Where's the north star? Where's the Great Bear? Well, here's presenting - 'Starry Night' a great educational tool for Kids (and maybe adults) to learn about astronomy and electronic circuits [open and closed circuits] at the same time! This project was inspired by Leah Buechley and Jie Qi's Computational Sketchbook at MIT. 'Starry Night' has one big huge circuit which has all the stars [blue LEDs] connected in parallel in this circuit. To build this, you will need: Lots of Copper Tape 3V coin cells  LEDs [about 60 LEDs were used in this project] Copper Foil [since its conductive both sides, it was used to activate switches] Long fingernails [optional but HIGHLY RECOMMENDED - to help smooth the bumps while making a circuit or even to fold the copper tape while making sure its still conducting electricity] Soldering Iron This was done in collaboration with Hitesh Maidasani.

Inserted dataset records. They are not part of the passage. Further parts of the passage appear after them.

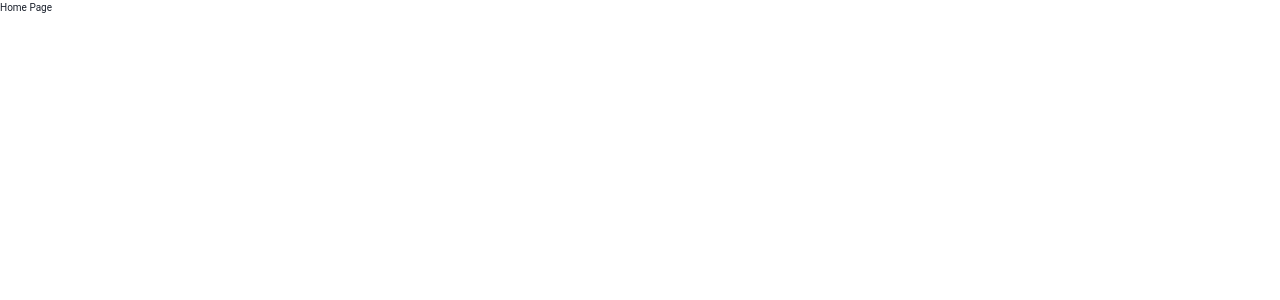
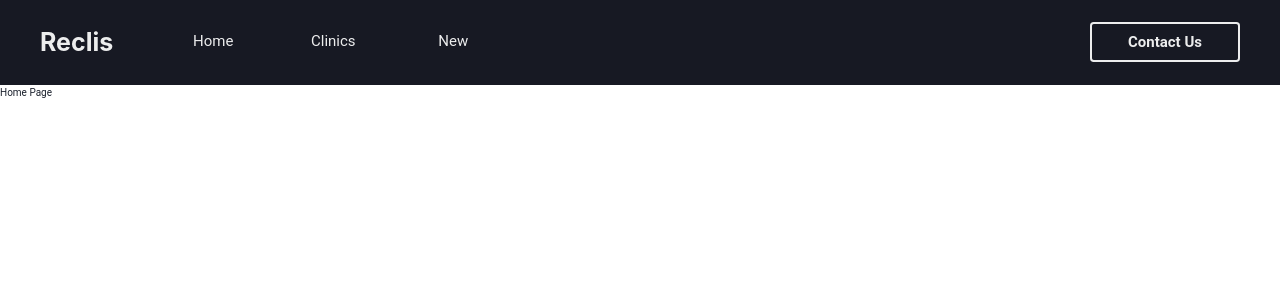
Before and after one commit to drcash-brazil/front-end-challenge, a React (Vite) app: page / in a window 1280 px wide. Shown: the top 300 px of the page. Built offline with nearby package versions, Linux system fonts and the light colour scheme.

Commit message:
style: Header layout component

```diff
--- a/src/App.tsx
+++ b/src/App.tsx
@@ -2,12 +2,18 @@ import { ChakraProvider } from '@chakra-ui/react'
 
 import Router from '@/main/routes/router'
 import { theme } from '@/presentation/styles/global-styles'
+import { BrowserRouter } from 'react-router-dom'
+import { Wrapper } from './presentation/components'
 
 const App = () => {
   return (
-    <ChakraProvider theme={theme}>
-      <Router />
-    </ChakraProvider>
+    <BrowserRouter>
+      <ChakraProvider theme={theme}>
+        <Wrapper>
+          <Router />
+        </Wrapper>
+      </ChakraProvider>
+    </BrowserRouter>
   )
 }
 
--- a/src/main/routes/router.tsx
+++ b/src/main/routes/router.tsx
@@ -1,15 +1,13 @@
-import { BrowserRouter, Route, Routes } from 'react-router-dom'
+import { Route, Routes } from 'react-router-dom'
 import React from 'react'
 import { MakeHomePage } from '@/main/factories/pages'
 import { PagesRoutes } from '../constants'
 
 const Router: React.FC = () => {
   return (
-    <BrowserRouter>
-      <Routes>
-        <Route path={PagesRoutes.Homepage} element={<MakeHomePage />}/>
-      </Routes>
-    </BrowserRouter>
+    <Routes>
+      <Route path={PagesRoutes.Homepage} element={<MakeHomePage />}/>
+    </Routes>
   )
 }
 
--- /dev/null
+++ b/src/presentation/components/header/header.tsx
@@ -0,0 +1,62 @@
+import { Box, Button, Flex, Heading, Text } from '@chakra-ui/react'
+import { Link } from 'react-router-dom'
+import { v4 as uuid } from 'uuid'
+
+const links = [
+  {
+    name: 'Home',
+    link: '/'
+  },
+  {
+    name: 'Clinics',
+    link: '/clinics'
+  },
+  {
+    name: 'New',
+    link: '/clinics/new'
+  }
+]
+
+export const Header = () => {
+  return (
+    <Flex alignItems="center" justifyContent="center" bg="gray.900">
+      <Flex p="2rem 4rem" m="0 auto" maxWidth="142rem" width="100%" alignItems="center" color="whiteAlpha.900">
+        <Heading mr="4rem" fontSize="2.5rem">Reclis</Heading>
+        <Flex mr="auto" justifyContent="center" alignItems="center">
+          {links.map(item => (
+            <Link key={uuid()} to={item.link}>
+              <Text
+                m="0 2rem"
+                w="8rem"
+                fontSize="1.5rem"
+                textAlign="center"
+                p="1rem 0"
+                borderBottom="2px solid"
+                borderColor="transparent"
+                transition="all ease-in-out .25s"
+                _hover={{ borderColor: 'whiteAlpha.900' }}
+              >
+                {item.name}
+              </Text>
+            </Link>
+          ))}
+        </Flex>
+        <Box>
+          <Link to="/contact">
+            <Button
+              h="4rem"
+              w="15rem"
+              bg="transparent"
+              fontSize="1.5rem"
+              border="2px solid"
+              borderColor="whiteAlpha.900"
+              _hover={{ bg: 'gray.800' }}
+            >
+              Contact Us
+            </Button>
+          </Link>
+        </Box>
+      </Flex>
+    </Flex>
+  )
+}
--- /dev/null
+++ b/src/presentation/components/index.ts
@@ -0,0 +1,2 @@
+export * from './header/header'
+export * from './wrapper/wrapper'
--- /dev/null
+++ b/src/presentation/components/wrapper/wrapper.tsx
@@ -0,0 +1,18 @@
+import React from 'react'
+import { Box } from '@chakra-ui/react'
+import { Header } from '@/presentation/components'
+
+type Props = {
+  children: React.ReactNode
+}
+
+export const Wrapper = ({ children }: Props) => {
+  return (
+    <Box>
+      <Header />
+      <Box>
+        {children}
+      </Box>
+    </Box>
+  )
+}
```
Also changed, not shown: .eslintrc.json.
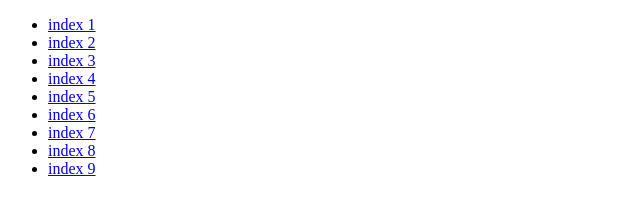
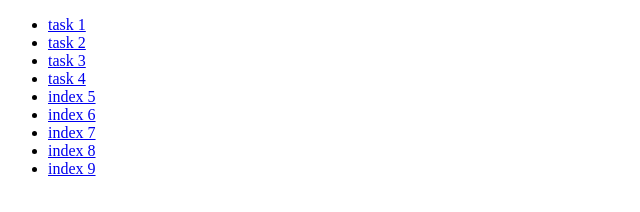
Before and after one commit to muthelain/goit-js-hw-06, a plain HTML site: page index.html in a window 1280 px wide. Shown: the full height of the page, 0-640 px from the left. Drawn offline with Linux system fonts and the light colour scheme.

Commit message:
Update index.html

```diff
--- a/index.html
+++ b/index.html
@@ -8,10 +8,10 @@
 </head>
 <body>
     <ul>
-        <li><a href="task1.html">index 1</a></li>
-        <li><a href="task2.html">index 2</a></li>
-        <li><a href="task3.html">index 3</a></li>
-        <li><a href="task4.html">index 4</a></li>
+        <li><a href="task1.html">task 1</a></li>
+        <li><a href="task2.html">task 2</a></li>
+        <li><a href="task3.html">task 3</a></li>
+        <li><a href="task4.html">task 4</a></li>
         <li><a href="index5.html">index 5</a></li>
         <li><a href="index6.html">index 6</a></li>
         <li><a href="index7.html">index 7</a></li>
```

Magic Train Puts Kids on Track with Physics of Magnetism. Assembling a simple wooden train and track with cleverly placed magnetic strips lets kids experiment with a train that levitates off the track and zips effortlessly from one end to the other when pushed.
What happens when you add a bit of weight? Put the science question to the test in this fun hands-on science activity and experiment. The allure of a magic trick is something pretty cool to most kids. How to Build a Simple Electromagnetic Train. STEAM Project: Tiny Dancers (A Homopolar Motor) Today we are getting a bit artsy with our science!
Does the idea of making a wire sculpture that “dances” entice you……? Tiny Dancers is the third project in our collaborative series STEAM POWER: Empowering kids to explore the world through creative projects. Today’s topic is HARNESS! Because harnessing refers to making use of resources to produce energy we decided to try making a homopolar motor. A homopolar motor is probably the simplest DIY motor you can make. This post contains affiliate links to products I love and recommend to my readers, plus it keeps this little blog o’mine afloat!
Neodymium magnets are extremely strong and MUST BE KEPT OUT OF REACH OF SMALL CHILDREN! Edwin Sanook (makedo/littleBits elephant): a littleBits Project by littleBits. Step 1.
Based on the instruction sheet inside the makedo Elephant kit, prepare all your materials. Most of the materials can be found in your recycling bins. You will need a shoe box, two paper plates, four plastic cups, two coffee cup lids, one take-out tray, a paper towel tube, and a sheet of cardboard. Although the circuit seems complicated, you'll find it's not too difficult as you start snapping all the pieces together. We know it seems intimidating, but fear not! Step 2. Step 3. Step 4. Step 5. Paper_circuits.pdf.